**WHAT YOU SHOULD DO:** The answer must be one number: how many lines in the records below contain the word "permission".

**DATA:**
........

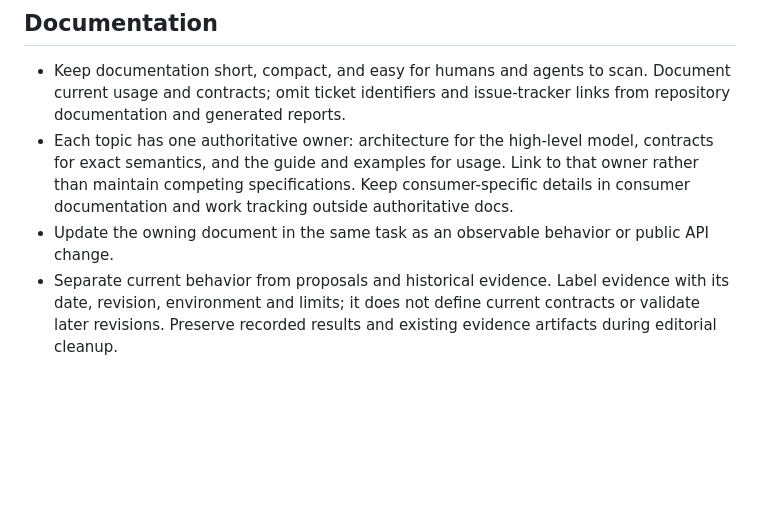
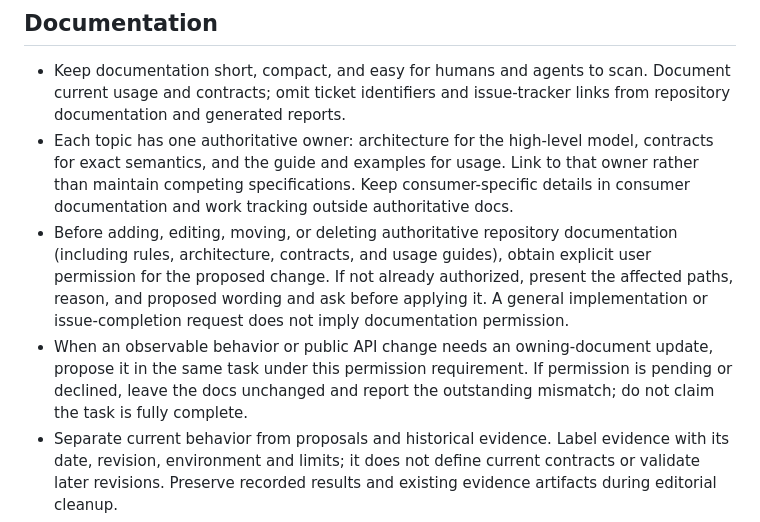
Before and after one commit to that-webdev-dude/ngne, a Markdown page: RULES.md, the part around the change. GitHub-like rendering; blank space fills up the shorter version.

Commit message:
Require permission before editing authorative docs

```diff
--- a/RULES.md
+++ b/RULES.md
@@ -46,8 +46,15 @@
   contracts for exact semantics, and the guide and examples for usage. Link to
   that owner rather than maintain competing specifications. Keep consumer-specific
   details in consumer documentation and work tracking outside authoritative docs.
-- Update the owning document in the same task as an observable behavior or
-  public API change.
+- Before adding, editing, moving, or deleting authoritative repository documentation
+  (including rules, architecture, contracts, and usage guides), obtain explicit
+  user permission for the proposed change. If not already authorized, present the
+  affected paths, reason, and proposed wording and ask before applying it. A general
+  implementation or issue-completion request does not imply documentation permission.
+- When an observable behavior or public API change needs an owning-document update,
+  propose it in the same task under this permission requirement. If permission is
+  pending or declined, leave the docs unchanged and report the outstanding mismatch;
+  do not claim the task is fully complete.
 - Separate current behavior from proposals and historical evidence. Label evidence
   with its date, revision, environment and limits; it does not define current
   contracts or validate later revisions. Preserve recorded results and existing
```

........

**REPLY TO THE EXERCISE:** 4